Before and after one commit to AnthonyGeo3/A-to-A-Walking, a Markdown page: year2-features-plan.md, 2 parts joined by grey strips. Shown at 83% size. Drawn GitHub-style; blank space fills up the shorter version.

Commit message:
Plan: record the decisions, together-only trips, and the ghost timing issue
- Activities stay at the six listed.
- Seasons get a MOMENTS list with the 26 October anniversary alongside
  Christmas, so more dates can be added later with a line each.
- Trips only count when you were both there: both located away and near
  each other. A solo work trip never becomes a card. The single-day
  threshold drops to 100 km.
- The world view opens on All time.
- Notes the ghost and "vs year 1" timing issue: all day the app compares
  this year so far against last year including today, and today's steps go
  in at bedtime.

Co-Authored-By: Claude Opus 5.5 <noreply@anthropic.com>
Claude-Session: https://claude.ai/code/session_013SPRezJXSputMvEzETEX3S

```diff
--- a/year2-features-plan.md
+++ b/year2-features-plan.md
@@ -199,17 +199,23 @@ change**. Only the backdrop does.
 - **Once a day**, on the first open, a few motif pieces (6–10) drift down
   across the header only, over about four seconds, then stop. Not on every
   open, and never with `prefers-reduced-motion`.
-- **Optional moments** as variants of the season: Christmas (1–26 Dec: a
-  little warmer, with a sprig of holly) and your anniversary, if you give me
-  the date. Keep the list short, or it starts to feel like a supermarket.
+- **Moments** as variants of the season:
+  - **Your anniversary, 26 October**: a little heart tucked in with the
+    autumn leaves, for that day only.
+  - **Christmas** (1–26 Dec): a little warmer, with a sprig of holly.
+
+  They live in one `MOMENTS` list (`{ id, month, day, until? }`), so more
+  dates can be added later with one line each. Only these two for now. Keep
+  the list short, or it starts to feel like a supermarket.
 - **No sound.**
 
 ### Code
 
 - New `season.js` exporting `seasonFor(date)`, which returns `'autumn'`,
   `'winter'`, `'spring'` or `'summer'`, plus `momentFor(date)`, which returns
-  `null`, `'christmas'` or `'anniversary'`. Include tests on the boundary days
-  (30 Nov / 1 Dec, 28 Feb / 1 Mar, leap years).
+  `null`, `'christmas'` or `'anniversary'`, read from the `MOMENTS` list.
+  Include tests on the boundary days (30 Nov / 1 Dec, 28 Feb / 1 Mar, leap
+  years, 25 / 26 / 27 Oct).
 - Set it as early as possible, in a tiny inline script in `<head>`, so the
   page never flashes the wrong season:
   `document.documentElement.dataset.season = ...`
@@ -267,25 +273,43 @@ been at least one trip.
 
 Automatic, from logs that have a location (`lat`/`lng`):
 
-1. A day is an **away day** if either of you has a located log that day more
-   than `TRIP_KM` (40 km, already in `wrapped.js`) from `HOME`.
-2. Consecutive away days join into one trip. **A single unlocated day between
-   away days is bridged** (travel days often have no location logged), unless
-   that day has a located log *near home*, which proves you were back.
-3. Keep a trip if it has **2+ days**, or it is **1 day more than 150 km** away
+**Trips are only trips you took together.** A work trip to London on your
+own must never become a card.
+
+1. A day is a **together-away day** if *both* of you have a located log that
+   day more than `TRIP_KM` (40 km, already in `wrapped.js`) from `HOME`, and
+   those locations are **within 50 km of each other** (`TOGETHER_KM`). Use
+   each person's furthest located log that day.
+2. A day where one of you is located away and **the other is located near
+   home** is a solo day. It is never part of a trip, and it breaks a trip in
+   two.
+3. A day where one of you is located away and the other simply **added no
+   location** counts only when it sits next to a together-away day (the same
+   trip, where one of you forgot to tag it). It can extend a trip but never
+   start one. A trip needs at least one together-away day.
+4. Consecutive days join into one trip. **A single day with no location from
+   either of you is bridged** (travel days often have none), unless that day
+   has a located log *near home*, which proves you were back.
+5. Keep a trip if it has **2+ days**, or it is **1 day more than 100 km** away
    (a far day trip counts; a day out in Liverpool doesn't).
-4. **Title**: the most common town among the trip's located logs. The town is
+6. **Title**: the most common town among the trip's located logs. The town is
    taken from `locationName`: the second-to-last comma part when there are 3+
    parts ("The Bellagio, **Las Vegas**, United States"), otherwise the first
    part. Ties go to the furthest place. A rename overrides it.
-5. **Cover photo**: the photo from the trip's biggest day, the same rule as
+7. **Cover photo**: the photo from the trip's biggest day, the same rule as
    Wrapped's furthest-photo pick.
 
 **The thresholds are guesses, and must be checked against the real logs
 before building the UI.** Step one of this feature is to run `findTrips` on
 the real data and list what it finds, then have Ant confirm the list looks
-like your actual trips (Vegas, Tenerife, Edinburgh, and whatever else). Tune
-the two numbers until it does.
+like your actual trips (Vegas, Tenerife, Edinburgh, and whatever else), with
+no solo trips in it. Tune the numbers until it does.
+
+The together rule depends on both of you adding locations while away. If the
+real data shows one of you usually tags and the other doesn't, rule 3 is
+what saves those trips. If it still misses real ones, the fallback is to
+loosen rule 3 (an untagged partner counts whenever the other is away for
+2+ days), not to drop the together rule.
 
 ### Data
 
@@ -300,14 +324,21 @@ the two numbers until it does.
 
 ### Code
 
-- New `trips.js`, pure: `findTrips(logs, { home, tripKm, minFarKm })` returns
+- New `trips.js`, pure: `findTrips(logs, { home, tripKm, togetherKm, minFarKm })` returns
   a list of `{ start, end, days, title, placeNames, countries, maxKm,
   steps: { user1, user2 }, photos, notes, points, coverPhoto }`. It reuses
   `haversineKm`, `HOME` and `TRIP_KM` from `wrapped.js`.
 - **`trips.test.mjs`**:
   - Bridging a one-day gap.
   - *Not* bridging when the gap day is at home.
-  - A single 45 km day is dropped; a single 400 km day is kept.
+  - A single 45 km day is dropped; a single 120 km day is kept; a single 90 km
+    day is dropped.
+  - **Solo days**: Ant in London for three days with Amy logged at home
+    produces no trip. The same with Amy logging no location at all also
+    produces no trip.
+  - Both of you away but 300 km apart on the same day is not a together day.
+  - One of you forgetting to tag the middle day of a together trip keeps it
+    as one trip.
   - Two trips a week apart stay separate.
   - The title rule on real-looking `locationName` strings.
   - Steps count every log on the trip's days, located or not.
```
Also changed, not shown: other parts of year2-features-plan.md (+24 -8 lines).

= = = = =

Take every line above where "from" appears and copy it.

+  `null`, `'christmas'` or `'anniversary'`, read from the `MOMENTS` list.
 Automatic, from logs that have a location (`lat`/`lng`):
-   than `TRIP_KM` (40 km, already in `wrapped.js`) from `HOME`.
+   day more than `TRIP_KM` (40 km, already in `wrapped.js`) from `HOME`, and
+4. Consecutive days join into one trip. **A single day with no location from
    taken from `locationName`: the second-to-last comma part when there are 3+
-5. **Cover photo**: the photo from the trip's biggest day, the same rule as
+7. **Cover photo**: the photo from the trip's biggest day, the same rule as
   `haversineKm`, `HOME` and `TRIP_KM` from `wrapped.js`.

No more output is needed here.